§ **TASK BRIEF**
Each line of the listing where the string "main" appears is to be identified and copied.

§ **INFORMATION SHOWN**
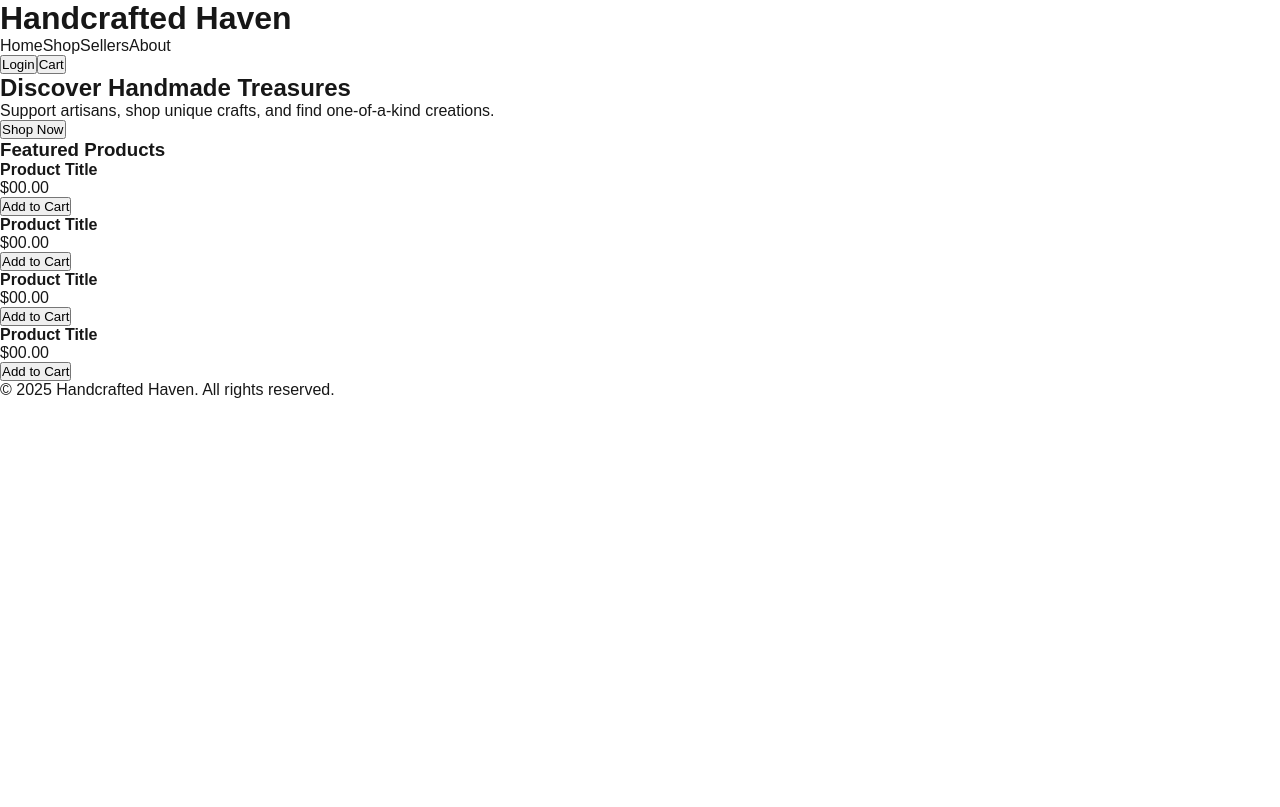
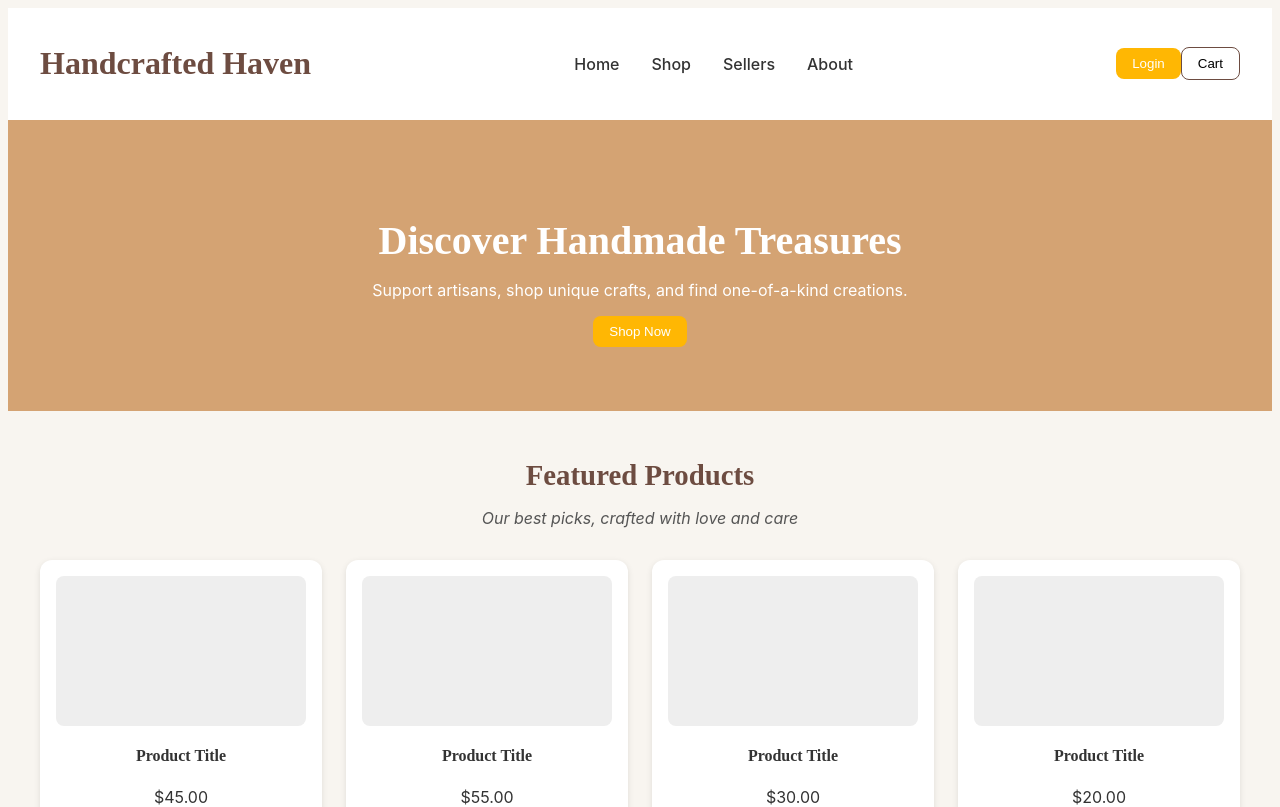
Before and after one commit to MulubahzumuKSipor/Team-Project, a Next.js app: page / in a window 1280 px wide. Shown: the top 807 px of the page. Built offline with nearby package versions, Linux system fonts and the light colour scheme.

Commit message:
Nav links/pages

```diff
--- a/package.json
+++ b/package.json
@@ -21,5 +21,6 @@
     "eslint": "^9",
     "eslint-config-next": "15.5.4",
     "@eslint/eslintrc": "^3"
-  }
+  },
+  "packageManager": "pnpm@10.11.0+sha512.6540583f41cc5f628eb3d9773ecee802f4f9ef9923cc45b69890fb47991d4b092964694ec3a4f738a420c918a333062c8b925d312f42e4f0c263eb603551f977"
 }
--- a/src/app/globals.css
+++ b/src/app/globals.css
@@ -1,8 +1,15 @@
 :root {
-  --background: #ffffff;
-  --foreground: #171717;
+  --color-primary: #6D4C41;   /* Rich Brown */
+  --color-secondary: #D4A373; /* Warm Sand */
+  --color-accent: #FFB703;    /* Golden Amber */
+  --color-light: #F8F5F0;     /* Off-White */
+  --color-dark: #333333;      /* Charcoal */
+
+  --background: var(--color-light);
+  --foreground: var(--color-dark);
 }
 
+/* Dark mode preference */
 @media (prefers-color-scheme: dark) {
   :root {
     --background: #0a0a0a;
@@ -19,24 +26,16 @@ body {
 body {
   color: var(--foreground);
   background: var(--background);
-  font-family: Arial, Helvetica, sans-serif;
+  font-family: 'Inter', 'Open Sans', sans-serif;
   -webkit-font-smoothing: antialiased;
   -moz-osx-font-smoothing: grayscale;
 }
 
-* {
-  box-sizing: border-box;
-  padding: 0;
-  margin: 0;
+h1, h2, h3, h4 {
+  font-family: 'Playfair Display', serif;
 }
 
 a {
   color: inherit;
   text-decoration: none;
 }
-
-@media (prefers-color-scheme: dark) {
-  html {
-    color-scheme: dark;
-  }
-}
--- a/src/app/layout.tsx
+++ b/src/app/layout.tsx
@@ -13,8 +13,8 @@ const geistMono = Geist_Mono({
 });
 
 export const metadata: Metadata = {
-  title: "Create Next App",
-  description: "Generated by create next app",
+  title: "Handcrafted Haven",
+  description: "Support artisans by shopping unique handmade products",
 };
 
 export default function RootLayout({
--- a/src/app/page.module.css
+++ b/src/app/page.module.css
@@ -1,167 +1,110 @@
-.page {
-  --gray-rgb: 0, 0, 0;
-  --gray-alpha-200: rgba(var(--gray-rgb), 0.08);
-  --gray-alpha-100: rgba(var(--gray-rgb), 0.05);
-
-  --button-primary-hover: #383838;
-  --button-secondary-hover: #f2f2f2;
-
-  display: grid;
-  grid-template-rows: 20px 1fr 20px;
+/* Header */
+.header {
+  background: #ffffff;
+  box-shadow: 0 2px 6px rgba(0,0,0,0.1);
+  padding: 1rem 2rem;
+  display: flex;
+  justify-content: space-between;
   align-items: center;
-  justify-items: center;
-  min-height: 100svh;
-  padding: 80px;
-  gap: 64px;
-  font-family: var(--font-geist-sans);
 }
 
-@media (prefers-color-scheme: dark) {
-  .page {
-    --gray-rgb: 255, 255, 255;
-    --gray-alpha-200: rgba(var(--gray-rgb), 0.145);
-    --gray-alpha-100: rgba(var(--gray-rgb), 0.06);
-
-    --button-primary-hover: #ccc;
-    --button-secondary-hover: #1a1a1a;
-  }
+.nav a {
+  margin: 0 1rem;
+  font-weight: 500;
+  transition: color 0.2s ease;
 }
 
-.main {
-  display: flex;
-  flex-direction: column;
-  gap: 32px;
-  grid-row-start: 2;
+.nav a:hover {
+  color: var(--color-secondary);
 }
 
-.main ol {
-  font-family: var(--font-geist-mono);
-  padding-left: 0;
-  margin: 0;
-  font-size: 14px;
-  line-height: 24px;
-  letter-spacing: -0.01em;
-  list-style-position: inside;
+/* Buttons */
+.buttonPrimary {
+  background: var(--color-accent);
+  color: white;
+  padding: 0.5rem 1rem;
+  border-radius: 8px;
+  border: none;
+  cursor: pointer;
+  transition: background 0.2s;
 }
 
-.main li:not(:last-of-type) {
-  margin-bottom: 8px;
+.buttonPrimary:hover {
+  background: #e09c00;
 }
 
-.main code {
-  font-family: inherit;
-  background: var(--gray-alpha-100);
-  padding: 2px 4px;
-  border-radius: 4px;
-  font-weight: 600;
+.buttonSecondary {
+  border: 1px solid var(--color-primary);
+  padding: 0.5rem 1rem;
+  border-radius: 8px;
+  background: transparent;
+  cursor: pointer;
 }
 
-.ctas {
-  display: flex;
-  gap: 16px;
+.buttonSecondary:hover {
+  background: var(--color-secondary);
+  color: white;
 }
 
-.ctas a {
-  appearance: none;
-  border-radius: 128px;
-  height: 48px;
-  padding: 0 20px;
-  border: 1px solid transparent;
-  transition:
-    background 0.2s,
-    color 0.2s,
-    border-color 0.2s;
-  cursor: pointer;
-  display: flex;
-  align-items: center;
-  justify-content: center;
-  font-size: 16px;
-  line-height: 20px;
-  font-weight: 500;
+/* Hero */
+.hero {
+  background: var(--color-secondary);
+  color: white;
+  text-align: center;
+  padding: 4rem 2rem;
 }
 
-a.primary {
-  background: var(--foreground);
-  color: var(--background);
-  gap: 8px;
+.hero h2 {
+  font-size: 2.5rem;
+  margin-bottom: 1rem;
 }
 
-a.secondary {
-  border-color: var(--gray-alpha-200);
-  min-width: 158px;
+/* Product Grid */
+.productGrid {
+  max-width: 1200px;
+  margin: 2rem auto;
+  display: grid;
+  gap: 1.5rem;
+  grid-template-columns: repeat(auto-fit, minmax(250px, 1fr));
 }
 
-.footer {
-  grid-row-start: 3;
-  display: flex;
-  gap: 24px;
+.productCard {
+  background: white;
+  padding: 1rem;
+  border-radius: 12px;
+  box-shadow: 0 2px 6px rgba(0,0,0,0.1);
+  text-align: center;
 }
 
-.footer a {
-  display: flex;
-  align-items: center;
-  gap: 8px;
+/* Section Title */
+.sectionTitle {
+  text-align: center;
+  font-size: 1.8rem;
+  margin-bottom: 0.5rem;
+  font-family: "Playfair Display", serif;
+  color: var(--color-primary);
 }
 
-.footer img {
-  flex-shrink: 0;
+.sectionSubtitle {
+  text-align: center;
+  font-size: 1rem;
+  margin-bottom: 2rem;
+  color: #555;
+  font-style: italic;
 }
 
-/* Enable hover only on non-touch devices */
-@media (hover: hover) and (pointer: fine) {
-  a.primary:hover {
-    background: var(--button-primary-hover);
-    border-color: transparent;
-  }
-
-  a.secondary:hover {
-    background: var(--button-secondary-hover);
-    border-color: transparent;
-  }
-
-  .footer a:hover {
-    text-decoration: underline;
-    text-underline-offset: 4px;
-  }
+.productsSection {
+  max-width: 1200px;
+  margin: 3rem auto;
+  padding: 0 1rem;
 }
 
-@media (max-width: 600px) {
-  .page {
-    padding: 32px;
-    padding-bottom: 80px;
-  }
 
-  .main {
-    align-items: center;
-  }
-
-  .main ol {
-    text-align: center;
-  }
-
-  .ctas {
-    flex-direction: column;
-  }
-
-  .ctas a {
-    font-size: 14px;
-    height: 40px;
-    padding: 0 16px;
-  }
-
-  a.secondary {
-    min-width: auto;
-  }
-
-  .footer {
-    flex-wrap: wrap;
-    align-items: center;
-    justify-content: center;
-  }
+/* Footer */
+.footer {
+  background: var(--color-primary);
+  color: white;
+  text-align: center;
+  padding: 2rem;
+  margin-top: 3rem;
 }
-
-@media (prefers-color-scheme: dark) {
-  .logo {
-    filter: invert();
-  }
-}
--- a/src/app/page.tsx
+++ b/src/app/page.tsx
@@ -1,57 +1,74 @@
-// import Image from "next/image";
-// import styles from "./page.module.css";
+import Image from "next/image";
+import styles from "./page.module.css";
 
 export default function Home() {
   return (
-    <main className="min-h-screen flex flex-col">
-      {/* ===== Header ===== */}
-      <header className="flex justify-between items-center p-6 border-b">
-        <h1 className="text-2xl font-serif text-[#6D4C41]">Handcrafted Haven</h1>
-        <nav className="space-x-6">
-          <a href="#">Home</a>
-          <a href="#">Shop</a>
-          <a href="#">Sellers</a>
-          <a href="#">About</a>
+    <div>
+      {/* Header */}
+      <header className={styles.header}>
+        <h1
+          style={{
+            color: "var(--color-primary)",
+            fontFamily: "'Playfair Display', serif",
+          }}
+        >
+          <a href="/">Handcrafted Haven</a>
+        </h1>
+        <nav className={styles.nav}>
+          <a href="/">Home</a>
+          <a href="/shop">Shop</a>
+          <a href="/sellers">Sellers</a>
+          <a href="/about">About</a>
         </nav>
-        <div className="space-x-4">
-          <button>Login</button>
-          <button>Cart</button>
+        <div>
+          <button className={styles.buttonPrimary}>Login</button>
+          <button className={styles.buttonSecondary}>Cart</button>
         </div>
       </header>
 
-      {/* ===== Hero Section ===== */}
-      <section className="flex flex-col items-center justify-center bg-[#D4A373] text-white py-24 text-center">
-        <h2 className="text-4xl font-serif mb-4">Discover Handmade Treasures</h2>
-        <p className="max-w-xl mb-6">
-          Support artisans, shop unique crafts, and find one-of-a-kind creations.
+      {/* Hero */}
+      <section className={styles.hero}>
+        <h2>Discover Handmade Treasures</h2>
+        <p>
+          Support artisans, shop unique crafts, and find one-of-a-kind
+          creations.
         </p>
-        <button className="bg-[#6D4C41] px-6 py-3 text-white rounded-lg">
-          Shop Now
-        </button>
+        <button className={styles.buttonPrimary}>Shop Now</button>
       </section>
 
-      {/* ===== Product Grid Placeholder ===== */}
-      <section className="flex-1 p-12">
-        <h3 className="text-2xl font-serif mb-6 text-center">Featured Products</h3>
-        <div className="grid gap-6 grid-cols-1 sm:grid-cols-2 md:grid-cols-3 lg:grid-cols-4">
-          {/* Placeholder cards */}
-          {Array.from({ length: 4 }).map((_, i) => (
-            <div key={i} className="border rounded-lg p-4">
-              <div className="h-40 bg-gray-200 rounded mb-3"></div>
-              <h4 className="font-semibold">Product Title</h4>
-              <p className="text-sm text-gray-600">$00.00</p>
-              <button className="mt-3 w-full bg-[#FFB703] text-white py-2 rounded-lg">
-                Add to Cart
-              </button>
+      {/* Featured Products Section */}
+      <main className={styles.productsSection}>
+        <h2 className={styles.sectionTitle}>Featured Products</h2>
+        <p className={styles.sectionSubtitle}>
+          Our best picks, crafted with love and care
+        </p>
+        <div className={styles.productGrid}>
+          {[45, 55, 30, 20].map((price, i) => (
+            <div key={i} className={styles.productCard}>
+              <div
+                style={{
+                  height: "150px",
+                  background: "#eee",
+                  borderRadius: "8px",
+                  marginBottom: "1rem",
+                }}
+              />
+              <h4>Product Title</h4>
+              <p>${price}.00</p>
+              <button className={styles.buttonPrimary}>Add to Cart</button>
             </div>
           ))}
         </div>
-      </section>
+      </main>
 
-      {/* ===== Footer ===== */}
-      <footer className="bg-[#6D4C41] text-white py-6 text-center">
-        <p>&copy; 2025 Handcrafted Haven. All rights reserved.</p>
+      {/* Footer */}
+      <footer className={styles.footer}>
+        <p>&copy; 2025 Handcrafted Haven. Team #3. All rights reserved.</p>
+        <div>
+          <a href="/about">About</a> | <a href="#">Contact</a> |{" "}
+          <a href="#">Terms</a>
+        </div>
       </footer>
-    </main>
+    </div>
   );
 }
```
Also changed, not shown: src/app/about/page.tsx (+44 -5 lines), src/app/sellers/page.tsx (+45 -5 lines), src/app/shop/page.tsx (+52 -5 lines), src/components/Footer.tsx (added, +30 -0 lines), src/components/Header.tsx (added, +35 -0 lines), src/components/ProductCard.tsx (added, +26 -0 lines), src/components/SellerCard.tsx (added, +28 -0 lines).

§ **RESULT FOR THIS EXERCISE**
-.main {
-.main ol {
-.main li:not(:last-of-type) {
-.main code {
-  .main {
-  .main ol {
-    <main className="min-h-screen flex flex-col">
+      <main className={styles.productsSection}>
+      </main>
-    </main>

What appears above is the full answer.